Structured diff data
****************

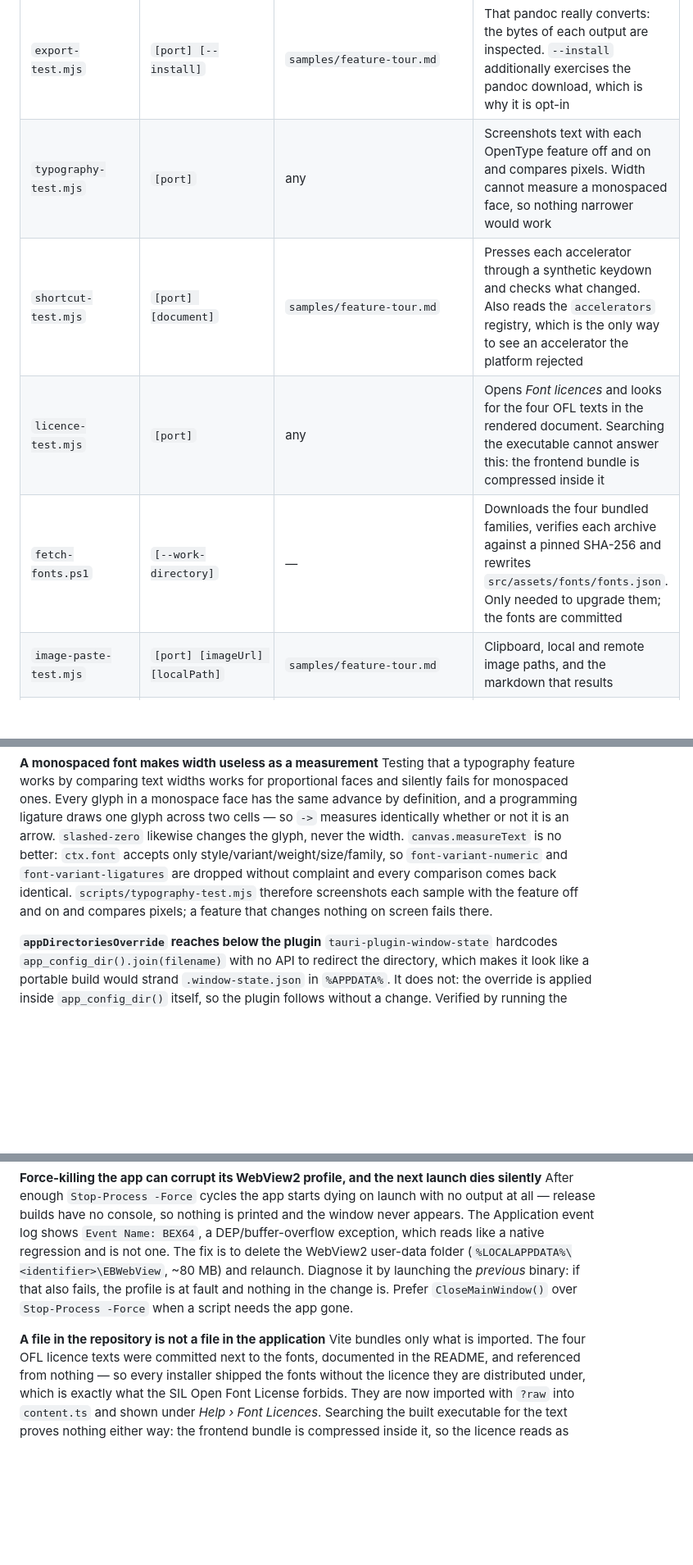
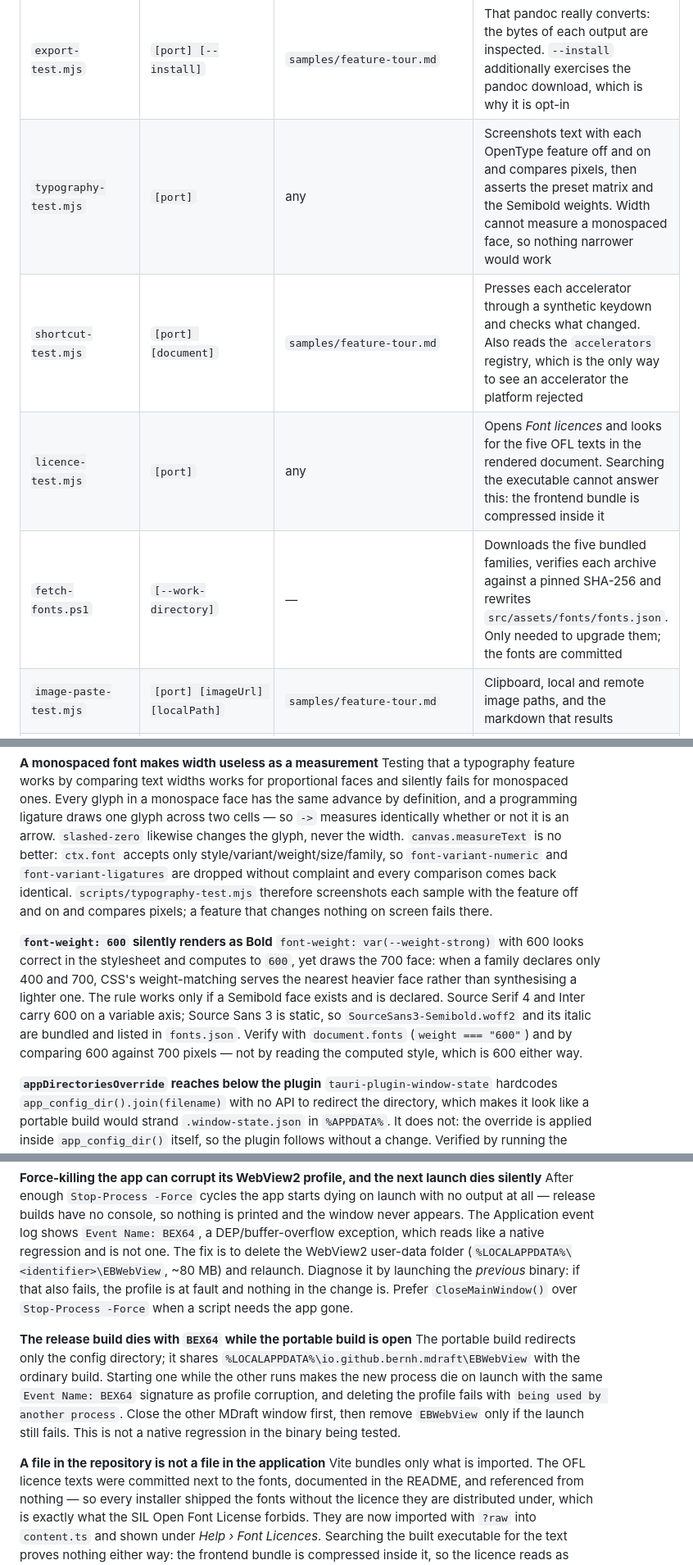
Before and after one commit to bgeneto/MDraft, a Markdown page: AGENTS.md, 3 parts joined by grey strips. Shown at 82% size. Drawn GitHub-style; blank space fills up the shorter version.

```diff
--- a/AGENTS.md
+++ b/AGENTS.md
@@ -166,10 +166,10 @@ All of these need the app already running with CDP enabled (see
 | `math-render-check.mjs` | `[port]` | `docs/sample-files/physrevb_70_035307.md` | That fonts actually load and that fractions and radicals have real geometry |
 | `syntax-theme-test.mjs` | `[port]` | `samples/feature-tour.md` | Distinct computed token colours, and that switching palette changes them |
 | `export-test.mjs` | `[port] [--install]` | `samples/feature-tour.md` | That pandoc really converts: the bytes of each output are inspected. `--install` additionally exercises the pandoc download, which is why it is opt-in |
-| `typography-test.mjs` | `[port]` | any | Screenshots text with each OpenType feature off and on and compares pixels. Width cannot measure a monospaced face, so nothing narrower would work |
+| `typography-test.mjs` | `[port]` | any | Screenshots text with each OpenType feature off and on and compares pixels, then asserts the preset matrix and the Semibold weights. Width cannot measure a monospaced face, so nothing narrower would work |
 | `shortcut-test.mjs` | `[port] [document]` | `samples/feature-tour.md` | Presses each accelerator through a synthetic keydown and checks what changed. Also reads the `accelerators` registry, which is the only way to see an accelerator the platform rejected |
-| `licence-test.mjs` | `[port]` | any | Opens *Font licences* and looks for the four OFL texts in the rendered document. Searching the executable cannot answer this: the frontend bundle is compressed inside it |
-| `fetch-fonts.ps1` | `[--work-directory]` | — | Downloads the four bundled families, verifies each archive against a pinned SHA-256 and rewrites `src/assets/fonts/fonts.json`. Only needed to upgrade them; the fonts are committed |
+| `licence-test.mjs` | `[port]` | any | Opens *Font licences* and looks for the five OFL texts in the rendered document. Searching the executable cannot answer this: the frontend bundle is compressed inside it |
+| `fetch-fonts.ps1` | `[--work-directory]` | — | Downloads the five bundled families, verifies each archive against a pinned SHA-256 and rewrites `src/assets/fonts/fonts.json`. Only needed to upgrade them; the fonts are committed |
 | `image-paste-test.mjs` | `[port] [imageUrl] [localPath]` | `samples/feature-tour.md` | Clipboard, local and remote image paths, and the markdown that results |
 | `set-palette.mjs` | `[port] [paletteId] [--split]` | `samples/feature-tour.md` | Not a test: drives the palette through the Preferences UI so you can screenshot a theme |
 | `screenshot.mjs` | `[port] [out.png] [setupExpression]` | any | Not a test: captures the window, optionally after running a JS setup string |
@@ -676,6 +676,17 @@ back identical. `scripts/typography-test.mjs` therefore screenshots each sample
 with the feature off and on and compares pixels; a feature that changes nothing
 on screen fails there.
 
+**`font-weight: 600` silently renders as Bold**
+`font-weight: var(--weight-strong)` with 600 looks correct in the stylesheet and
+computes to `600`, yet draws the 700 face: when a family declares only 400 and
+700, CSS's weight-matching serves the nearest heavier face rather than
+synthesising a lighter one. The rule works only if a Semibold face exists and is
+declared. Source Serif 4 and Inter carry 600 on a variable axis; Source Sans 3 is
+static, so `SourceSans3-Semibold.woff2` and its italic are bundled and listed in
+`fonts.json`. Verify with `document.fonts` (`weight === "600"`) and by comparing
+600 against 700 pixels — not by reading the computed style, which is 600 either
+way.
+
 **`appDirectoriesOverride` reaches below the plugin**
 `tauri-plugin-window-state` hardcodes `app_config_dir().join(filename)` with no
 API to redirect the directory, which makes it look like a portable build would
@@ -740,8 +751,17 @@ launching the *previous* binary: if that also fails, the profile is at fault and
 nothing in the change is. Prefer `CloseMainWindow()` over `Stop-Process -Force`
 when a script needs the app gone.
 
+**The release build dies with `BEX64` while the portable build is open**
+The portable build redirects only the config directory; it shares
+`%LOCALAPPDATA%\io.github.bernh.mdraft\EBWebView` with the ordinary build.
+Starting one while the other runs makes the new process die on launch with the
+same `Event Name: BEX64` signature as profile corruption, and deleting the
+profile fails with `being used by another process`. Close the other MDraft
+window first, then remove `EBWebView` only if the launch still fails. This is
+not a native regression in the binary being tested.
+
 **A file in the repository is not a file in the application**
-Vite bundles only what is imported. The four OFL licence texts were committed
+Vite bundles only what is imported. The OFL licence texts were committed
 next to the fonts, documented in the README, and referenced from nothing — so
 every installer shipped the fonts without the licence they are distributed
 under, which is exactly what the SIL Open Font License forbids. They are now
```
Also changed, not shown: other parts of AGENTS.md (+4 -4 lines), README.md (+40 -22 lines), docs/screenshots/readme-preferences.png, 13 other files.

****************

TRY IT
Repeat, word for word, each of the records, omitting any image they hold.

ANSWER TO THE EXERCISE
Before and after one commit to bgeneto/MDraft, a Markdown page: AGENTS.md, 3 parts joined by grey strips. Shown at 82% size. Drawn GitHub-style; blank space fills up the shorter version.

```diff
--- a/AGENTS.md
+++ b/AGENTS.md
@@ -166,10 +166,10 @@ All of these need the app already running with CDP enabled (see
 | `math-render-check.mjs` | `[port]` | `docs/sample-files/physrevb_70_035307.md` | That fonts actually load and that fractions and radicals have real geometry |
 | `syntax-theme-test.mjs` | `[port]` | `samples/feature-tour.md` | Distinct computed token colours, and that switching palette changes them |
 | `export-test.mjs` | `[port] [--install]` | `samples/feature-tour.md` | That pandoc really converts: the bytes of each output are inspected. `--install` additionally exercises the pandoc download, which is why it is opt-in |
-| `typography-test.mjs` | `[port]` | any | Screenshots text with each OpenType feature off and on and compares pixels. Width cannot measure a monospaced face, so nothing narrower would work |
+| `typography-test.mjs` | `[port]` | any | Screenshots text with each OpenType feature off and on and compares pixels, then asserts the preset matrix and the Semibold weights. Width cannot measure a monospaced face, so nothing narrower would work |
 | `shortcut-test.mjs` | `[port] [document]` | `samples/feature-tour.md` | Presses each accelerator through a synthetic keydown and checks what changed. Also reads the `accelerators` registry, which is the only way to see an accelerator the platform rejected |
-| `licence-test.mjs` | `[port]` | any | Opens *Font licences* and looks for the four OFL texts in the rendered document. Searching the executable cannot answer this: the frontend bundle is compressed inside it |
-| `fetch-fonts.ps1` | `[--work-directory]` | — | Downloads the four bundled families, verifies each archive against a pinned SHA-256 and rewrites `src/assets/fonts/fonts.json`. Only needed to upgrade them; the fonts are committed |
+| `licence-test.mjs` | `[port]` | any | Opens *Font licences* and looks for the five OFL texts in the rendered document. Searching the executable cannot answer this: the frontend bundle is compressed inside it |
+| `fetch-fonts.ps1` | `[--work-directory]` | — | Downloads the five bundled families, verifies each archive against a pinned SHA-256 and rewrites `src/assets/fonts/fonts.json`. Only needed to upgrade them; the fonts are committed |
 | `image-paste-test.mjs` | `[port] [imageUrl] [localPath]` | `samples/feature-tour.md` | Clipboard, local and remote image paths, and the markdown that results |
 | `set-palette.mjs` | `[port] [paletteId] [--split]` | `samples/feature-tour.md` | Not a test: drives the palette through the Preferences UI so you can screenshot a theme |
 | `screenshot.mjs` | `[port] [out.png] [setupExpression]` | any | Not a test: captures the window, optionally after running a JS setup string |
@@ -676,6 +676,17 @@ back identical. `scripts/typography-test.mjs` therefore screenshots each sample
 with the feature off and on and compares pixels; a feature that changes nothing
 on screen fails there.
 
+**`font-weight: 600` silently renders as Bold**
+`font-weight: var(--weight-strong)` with 600 looks correct in the stylesheet and
+computes to `600`, yet draws the 700 face: when a family declares only 400 and
+700, CSS's weight-matching serves the nearest heavier face rather than
+synthesising a lighter one. The rule works only if a Semibold face exists and is
+declared. Source Serif 4 and Inter carry 600 on a variable axis; Source Sans 3 is
+static, so `SourceSans3-Semibold.woff2` and its italic are bundled and listed in
+`fonts.json`. Verify with `document.fonts` (`weight === "600"`) and by comparing
+600 against 700 pixels — not by reading the computed style, which is 600 either
+way.
+
 **`appDirectoriesOverride` reaches below the plugin**
 `tauri-plugin-window-state` hardcodes `app_config_dir().join(filename)` with no
 API to redirect the directory, which makes it look like a portable build would
@@ -740,8 +751,17 @@ launching the *previous* binary: if that also fails, the profile is at fault and
 nothing in the change is. Prefer `CloseMainWindow()` over `Stop-Process -Force`
 when a script needs the app gone.
 
+**The release build dies with `BEX64` while the portable build is open**
+The portable build redirects only the config directory; it shares
+`%LOCALAPPDATA%\io.github.bernh.mdraft\EBWebView` with the ordinary build.
+Starting one while the other runs makes the new process die on launch with the
+same `Event Name: BEX64` signature as profile corruption, and deleting the
+profile fails with `being used by another process`. Close the other MDraft
+window first, then remove `EBWebView` only if the launch still fails. This is
+not a native regression in the binary being tested.
+
 **A file in the repository is not a file in the application**
-Vite bundles only what is imported. The four OFL licence texts were committed
+Vite bundles only what is imported. The OFL licence texts were committed
 next to the fonts, documented in the README, and referenced from nothing — so
 every installer shipped the fonts without the licence they are distributed
 under, which is exactly what the SIL Open Font License forbids. They are now
```
Also changed, not shown: other parts of AGENTS.md (+4 -4 lines), README.md (+40 -22 lines), docs/screenshots/readme-preferences.png, 13 other files.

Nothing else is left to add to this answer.